After considering the circumstances of the arrest and trial, the Court found the Defendant violated the Applicant’s right to liberty and security guaranteed under Article 6 in line with the African Charter, Article 9, paragraph 2 of the ICCPR and Article 9 of the UDHR.
The Court noted that in this case, the Applicant invokes the violation of his human rights, namely, the right to a fair trial, the right to freedom of expression and the right to liberty and security, because, based on the request of the Prosecutor of the Republic and subsequently of the Attorney General of the Supreme Court of Togo alleging that the Applicant was seriously suspected of having committed criminal offences, the Speaker of the National Assembly of Togo, by resolution and minutes dated 16 March 2020, waived the immunity of the Applicant, as former Speaker of the National Assembly, in violation of his right of defense.

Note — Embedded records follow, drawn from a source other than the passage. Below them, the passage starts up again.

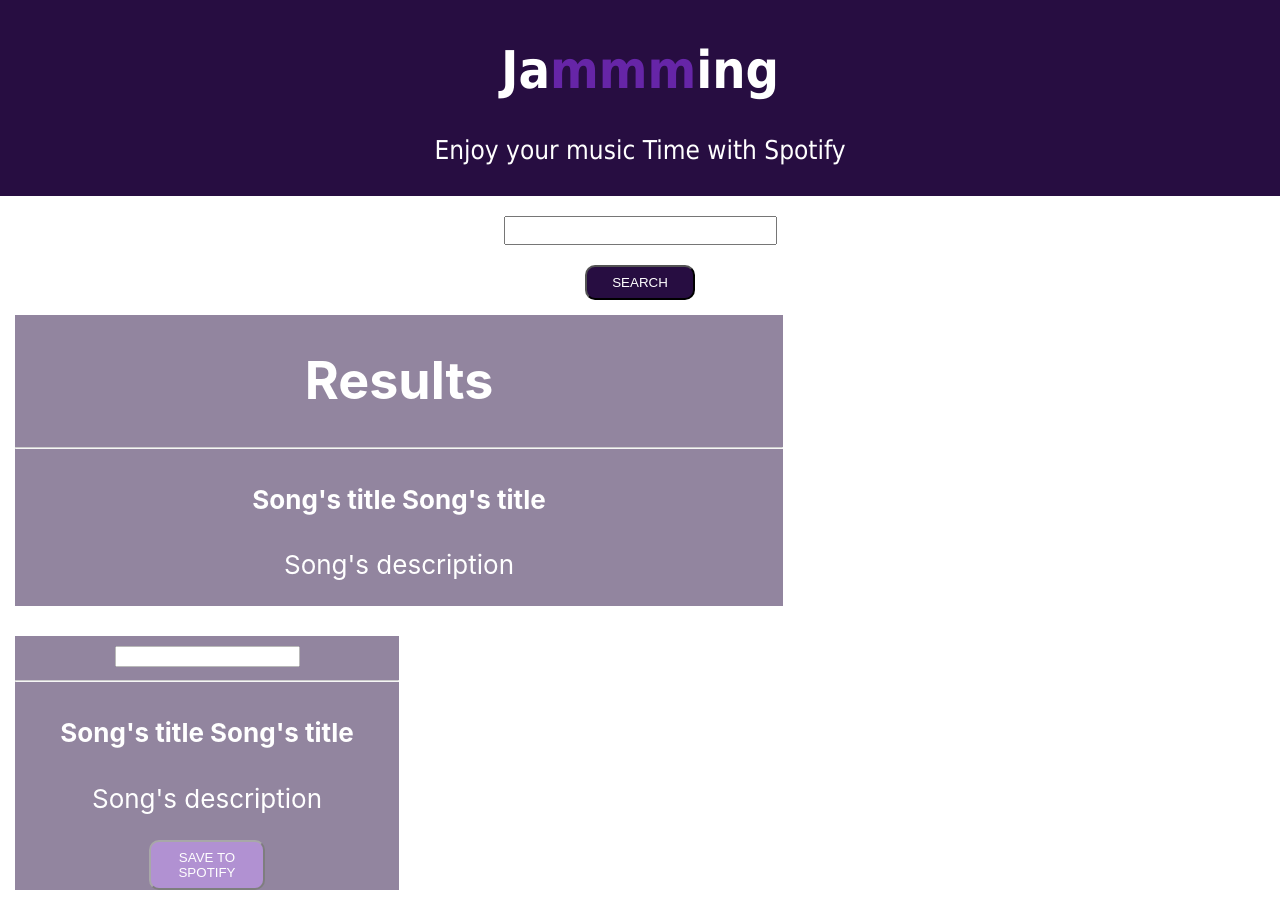
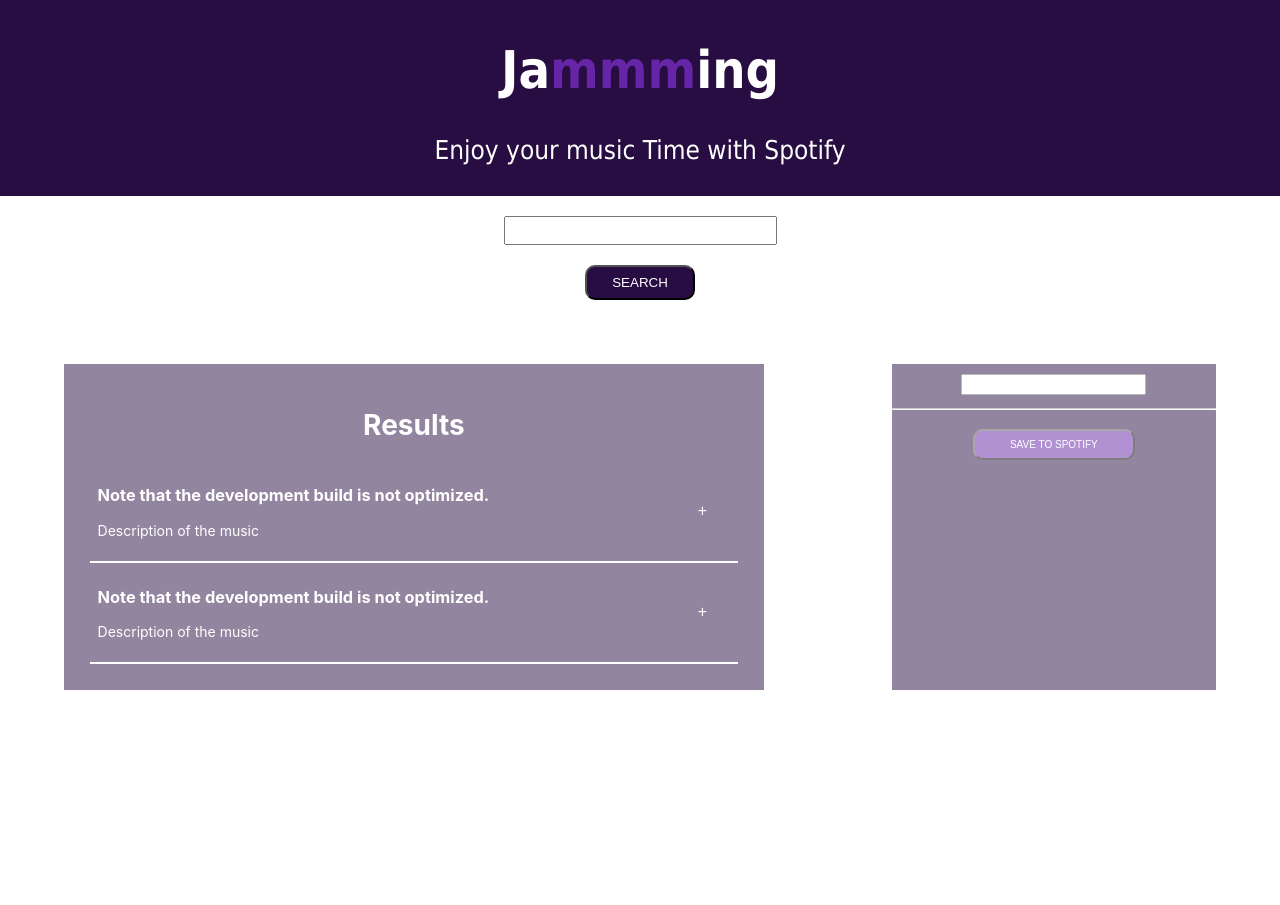
Before and after one commit to Ertholin/codecademy-jammming-spotify-api, a React (Create React App) app: page / in a window 1280 px wide. After the commit the page ends 800 px from the top, so only its background shows below. Built offline with nearby package versions, Linux system fonts and the light colour scheme.

Commit message:
no feat: Create static contents and design the page

```diff
--- a/src/App.css
+++ b/src/App.css
@@ -6,15 +6,19 @@
 }
 
 .App-header {
-  /* background-color: #282c34; */
   min-height: 100vh;
   display: flex;
   flex-direction: column;
   text-align: center;
-  /* align-items: center;
-  justify-content: center; */
   font-size: calc(10px + 2vmin);
   color: white;
+}
+
+.container {
+  display: flex;
+  justify-content: center ;
+
+  width: 100%;
 }
 
 .App-link {
--- a/src/App.js
+++ b/src/App.js
@@ -9,8 +9,10 @@
     <div className="App-header">
       <Header />
       <SearchBar />
-      <Tracklist />
-      <Playlist />
+      <div className="container">
+        <Tracklist />
+        <Playlist />
+      </div>
     </div>
   );
 }
--- a/src/Playlist.js
+++ b/src/Playlist.js
@@ -6,8 +6,6 @@
         <div className={styles.playlist}>
             <input type="text" />
             <hr />
-            <h4>Song's title Song's title</h4>
-            <p>Song's description</p>
             <button className={styles.button_save} type="submit">Save to Spotify</button>
         </div>
     )
--- a/src/Playlist.module.css
+++ b/src/Playlist.module.css
@@ -2,14 +2,14 @@
     width: 30%;
     background-color: rgb(39, 13, 65);
     opacity: 0.5;
-    margin: 15px;
+    margin: 5%;
 }
 
 .button_save {
-    /* font-size: 18px; */
+    font-size: 10px;
     border-radius: 10px;
     padding: 8px;
-    width: 30%;
+    width: 50%;
     text-transform: uppercase;
     background-color: rgb(102, 37, 167);
     color: #fff;
--- a/src/Tracklist.js
+++ b/src/Tracklist.js
@@ -5,9 +5,31 @@
     return (
         <div className={styles.tracklist}>
             <h1>Results</h1>
-            <hr />
-            <h4>Song's title Song's title</h4>
-            <p>Song's description</p>
+
+            <table>
+                <tr>
+                    <td>
+                        <h3>Note that the development build is not optimized.</h3>
+                        <p>Description of the music</p>
+                    </td>
+                    <td>
+                    <button type="button" className={styles.button_add}>+</button>
+                    </td>
+                </tr>
+
+
+                <tr>
+                    <td>
+                        <h3>Note that the development build is not optimized.</h3>
+                        <p>Description of the music</p>
+                    </td>
+                    <td>
+                    <button type="button" className={styles.button_add}>+</button>
+                    </td>
+                </tr>
+
+
+            </table>
         </div>
     )
 }
--- a/src/Tracklist.module.css
+++ b/src/Tracklist.module.css
@@ -1,7 +1,37 @@
 .tracklist {
     width: 60%;
     background-color:bisque;
-    margin: 15px;
+    font-size: 14px;
+    margin: 5%;
     background-color: rgb(39, 13, 65);
     opacity: 0.5;
+    padding: 2%;
+    overflow-x: auto; /* Enables horizontal scrolling if necessary */
 }
+
+table {
+    width: 100%;
+    border-collapse: collapse;
+
+}
+th, td {
+    border-bottom: 2px solid #fff;
+    padding: 8px;
+    text-align: left;
+    white-space: nowrap;
+}
+
+.button_add {
+    background-color: transparent;
+    border: none;
+    color: #fff;
+    cursor: pointer;
+    font-size: 16px;
+}
+
+.button_add:hover {
+    color: #535353;
+    border: 2px solid #fff;
+    border-radius: 50%;
+    font-size: 16px;
+}
```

Furthermore, the Applicant’s contended that when his immunity was waived, criminal proceedings were brought against him, during which he was arbitrarily arrested, charged, and released under conditions or restrictions violating his human rights.
The applicant therefore asked the court to declare that it has jurisdiction to examine the allegations of violations of his human rights and that his application is admissible.
On the merit of the case, the applicant asked the court to adjudge that the republic of Togo violated his rights as guaranteed by the provisions of art 7(1 ) of the African Charter on Human Rights (UDHR) and art 14 (1) (3) (b) of the international Covenant on Civil and Political Rights, through the Agency of the Special Commission of the National Assembly of Togo instituted on 10 March 2020.
He also urged the Court to hold the Republic of Togo in violation of his rights as guaranteed by the provision of art 9(2) of the African Charter on Human and People’s Rights and art 19 of the Universal Declaration of Human Rights, through the Agency of the Dean of investigating judges at the Court of First instance de premiere classe of Lome.
Furthermore, The applicant urged the court to adjudge that the Republic of Togo disregarded his rights as guaranteed by the provision of art (9) of the International Covenant on Civil and Political Rights, art (9) of the Universal Declaration of Human Rights and finally, art 6 of the African Charter on Human and Peoples ‘rights through the agency of the intelligence and Criminal investigations Department (SCRIC) of the national gendarmerie.
Consequently he asked the Court to order the Republic of Togo to immediately cease these violations by terminating the ongoing criminal inquiry against him, by virtue of the irregular procedure adopted to strip him of him parliamentary immunity.
Finally, he asked the court to order the defendant to repair the harm suffered by him as a result of the violations of his rights, by paying him a symbolic monetary compensation of one franc (CFA 1) in form of nominal damages.
The defendant on his part, requested the court to adjudge and declare that it is manifestly incompetent to adjudicate on the request relating to the termination of the criminal proceedings initiated against the applicant as this falls exclusively within the jurisdiction of the Togo domestic courts;
He also asked the court that the applicant should bear the cost in line with art 66 of the Rules of procedure of the Court.
The Court also dismissed the rest of the Applicant’s claims.
Also on the panel in the suit were Justices, Dupe ATOKI, presiding judge and Bangura Keikura, member.